Reporters are facing increasing threats of abduction, imprisonment, kidnapping and murder.
New York: As the reliance on freelance journalists by news organisation has increased, so has the burden of guaranteeing a safe working environment for these journalists, especially when reporting from war-torn areas.
Since the civil uprise of the Arab Spring and the outbreak of the Syrian civil war in 2011, reporters are facing increasing threats, from abduction, to imprisonment, kidnapping and ultimately murder.
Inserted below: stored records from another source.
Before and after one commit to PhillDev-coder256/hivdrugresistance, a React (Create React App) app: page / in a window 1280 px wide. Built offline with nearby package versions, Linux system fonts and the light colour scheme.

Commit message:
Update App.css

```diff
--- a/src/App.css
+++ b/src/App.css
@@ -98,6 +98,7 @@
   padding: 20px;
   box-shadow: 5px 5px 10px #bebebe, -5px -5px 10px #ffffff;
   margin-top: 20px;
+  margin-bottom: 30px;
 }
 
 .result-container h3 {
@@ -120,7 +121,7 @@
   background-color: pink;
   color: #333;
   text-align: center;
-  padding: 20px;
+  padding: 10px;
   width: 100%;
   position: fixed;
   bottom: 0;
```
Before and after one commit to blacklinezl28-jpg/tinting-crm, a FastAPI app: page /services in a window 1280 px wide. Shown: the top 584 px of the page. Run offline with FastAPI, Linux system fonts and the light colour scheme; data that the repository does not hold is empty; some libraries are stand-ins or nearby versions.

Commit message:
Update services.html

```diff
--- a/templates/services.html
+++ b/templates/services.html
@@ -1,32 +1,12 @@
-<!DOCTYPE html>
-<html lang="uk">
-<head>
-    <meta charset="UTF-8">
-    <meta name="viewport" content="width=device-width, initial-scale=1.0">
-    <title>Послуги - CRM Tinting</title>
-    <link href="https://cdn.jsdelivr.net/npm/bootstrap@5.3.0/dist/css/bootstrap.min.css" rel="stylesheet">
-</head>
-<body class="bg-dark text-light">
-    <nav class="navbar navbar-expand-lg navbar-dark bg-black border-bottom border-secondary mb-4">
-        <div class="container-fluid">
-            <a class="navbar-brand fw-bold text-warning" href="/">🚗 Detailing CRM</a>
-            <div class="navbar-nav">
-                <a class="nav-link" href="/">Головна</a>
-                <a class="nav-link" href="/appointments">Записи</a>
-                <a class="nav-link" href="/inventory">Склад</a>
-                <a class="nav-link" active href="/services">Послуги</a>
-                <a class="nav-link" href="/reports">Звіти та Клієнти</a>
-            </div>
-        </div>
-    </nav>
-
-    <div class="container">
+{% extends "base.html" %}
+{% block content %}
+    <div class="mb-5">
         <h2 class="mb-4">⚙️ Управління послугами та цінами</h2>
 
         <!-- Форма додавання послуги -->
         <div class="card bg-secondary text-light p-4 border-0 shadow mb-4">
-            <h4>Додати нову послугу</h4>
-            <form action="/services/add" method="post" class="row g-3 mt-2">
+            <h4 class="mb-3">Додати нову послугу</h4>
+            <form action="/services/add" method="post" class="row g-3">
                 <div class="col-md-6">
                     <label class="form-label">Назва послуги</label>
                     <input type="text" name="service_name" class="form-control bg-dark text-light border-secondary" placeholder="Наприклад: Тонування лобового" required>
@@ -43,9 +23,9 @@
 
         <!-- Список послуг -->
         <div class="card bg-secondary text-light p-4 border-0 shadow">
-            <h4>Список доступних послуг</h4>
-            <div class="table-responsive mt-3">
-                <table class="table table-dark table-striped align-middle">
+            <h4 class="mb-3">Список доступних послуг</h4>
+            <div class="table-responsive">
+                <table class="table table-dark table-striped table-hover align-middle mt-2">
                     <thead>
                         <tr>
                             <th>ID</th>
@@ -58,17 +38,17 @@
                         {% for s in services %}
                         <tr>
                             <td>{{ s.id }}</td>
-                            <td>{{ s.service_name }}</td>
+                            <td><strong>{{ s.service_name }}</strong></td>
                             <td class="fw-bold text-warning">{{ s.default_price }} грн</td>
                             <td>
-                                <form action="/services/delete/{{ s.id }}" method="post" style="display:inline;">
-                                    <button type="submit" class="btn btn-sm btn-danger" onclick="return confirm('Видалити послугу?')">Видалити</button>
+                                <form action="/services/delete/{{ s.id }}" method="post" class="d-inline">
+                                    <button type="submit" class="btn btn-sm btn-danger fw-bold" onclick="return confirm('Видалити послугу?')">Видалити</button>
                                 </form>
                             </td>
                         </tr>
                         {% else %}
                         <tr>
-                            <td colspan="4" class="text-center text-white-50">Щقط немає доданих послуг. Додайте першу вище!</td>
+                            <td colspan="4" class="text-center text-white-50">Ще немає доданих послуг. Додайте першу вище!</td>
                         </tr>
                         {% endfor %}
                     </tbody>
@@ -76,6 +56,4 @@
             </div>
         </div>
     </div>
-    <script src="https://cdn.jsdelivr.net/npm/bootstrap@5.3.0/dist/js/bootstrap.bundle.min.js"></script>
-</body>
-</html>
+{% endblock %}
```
This situation affects not only individual journalists, but journalism sector more broadly.
In February 2015, several journalists organisations such as the Freelance Frontline Register (FFR) and the Committee to Protect Journalists (CPJ), along with major news organisations and networks, wires, and journalist representatives launched altogether the ACOS (A Culture of Safety) Alliance: a coalition that tries to embed a culture of safety practices in the news industry and access to the tools that freelancers need to report safely.
“We realised that the current situation was not sustainable and it was not a great situation for anybody,” Emma Beals, freelance journalist and member of the FFR elected board told IPS.
Fair and timely payment
“When we are freelancers it always comes down to money: being paid ten bucks for photos out of war-zones. Having to hassle people for weeks and months to be paid or having news organisation refusing to pay for the insurance,” remarked Beals.
Payment to freelancers and local journalists is important because it also effects their security, said Courtney Radsch, advocacy director at CPJ.
“There are countless stories of freelancers who have to make a trade off to get security equipment, a good translator or an armoured car… So news organisations have the moral responsibility to freelancers essentially to treat them in the same way that they would treat their own staff,” Radsch told IPS.
Fair and timely pay should take into account additional costs when doing foreign reporting, such as security, special training and gear. But if you do not get paid quickly from your client, then you have to fund expenses in advance by yourself. This means that you will have less money to spend on your next story, making you less safe, explained Beals.
Other aspects that commissioning editors should think of are: risks in accessing information and providing the right assistance when things go wrong, such as a lawyer said Beals.
In contrast with staff-journalists who are sent by their own editor, freelancers do not get the same assistance.
“Those cases are often resolved much quicker and in a less strict way. Whereas for freelancers it’s the family and friends who have to work out what to do next, while things start escalating more rapidly.”
Over 85 organisations have signed up for ACOS Alliance and committed to endorse the 14 Freelance Journalists Safety Principles.
“Taking safe practices is a responsibility of all parties involved. It is important to ensure that people can implement them because for some news organisation this is a new way of working. This will help everybody they work with, not only freelancers,” Beals underlined.
In response, some news organisations have decided to stop accepting unsolicited freelance content from dangerous locations.
“Since the dangers of reporting seem to out-risk the benefits of using freelance content, many news organisations such as AFP have started to no longer accept unsolicited content material from freelancers,” commented Radsch.
The aim of the alliance is to slowly create a safety net for journalists and news companies across the world, but mostly in highly-dangerous countries such as Iraq, Pakistan, Afghanistan and Syria.
“It will take time and it requires a cultural shift in the media industry. But if you can get those organisations that have started to do this with their own employees, then you can use them as people that will champion this idea among their colleagues,” remarked Beals.
In the past 20 years, the news industry has gone through severe re-adjustments.
“It is not just about traditional media companies, who used to treat their staff well, turning bad now. But since the Syrian civil conflict, wars have become darker and harder to cover, with heavy safety repercussions on freelancers,” Beals said.
She continued, “There used to be fewer newspapers, television channels and magazines, with more money available… Now you have so many outlets, which may or may not have the same level of financing behind them. Therefore, you can produce a lot of journalist material but not all of us get well paid for it.”
“Wars used to be less accessible, where only embedded highly-accredited journalists went to, with the possibility to cross the front-lines. But the Arab Spring has changed all this, rendering things more accessible,” she stated.
Also, technology shifts have reconfigured traditional power relations between journalists and political and economic elites, remarked Radsch.
Journalists are longer privileged since those in power can take their message directly to the public; also, more people who are able to engage in acts of journalism are often without the experience or training that someone working for a media organisation might have, Radsch concluded.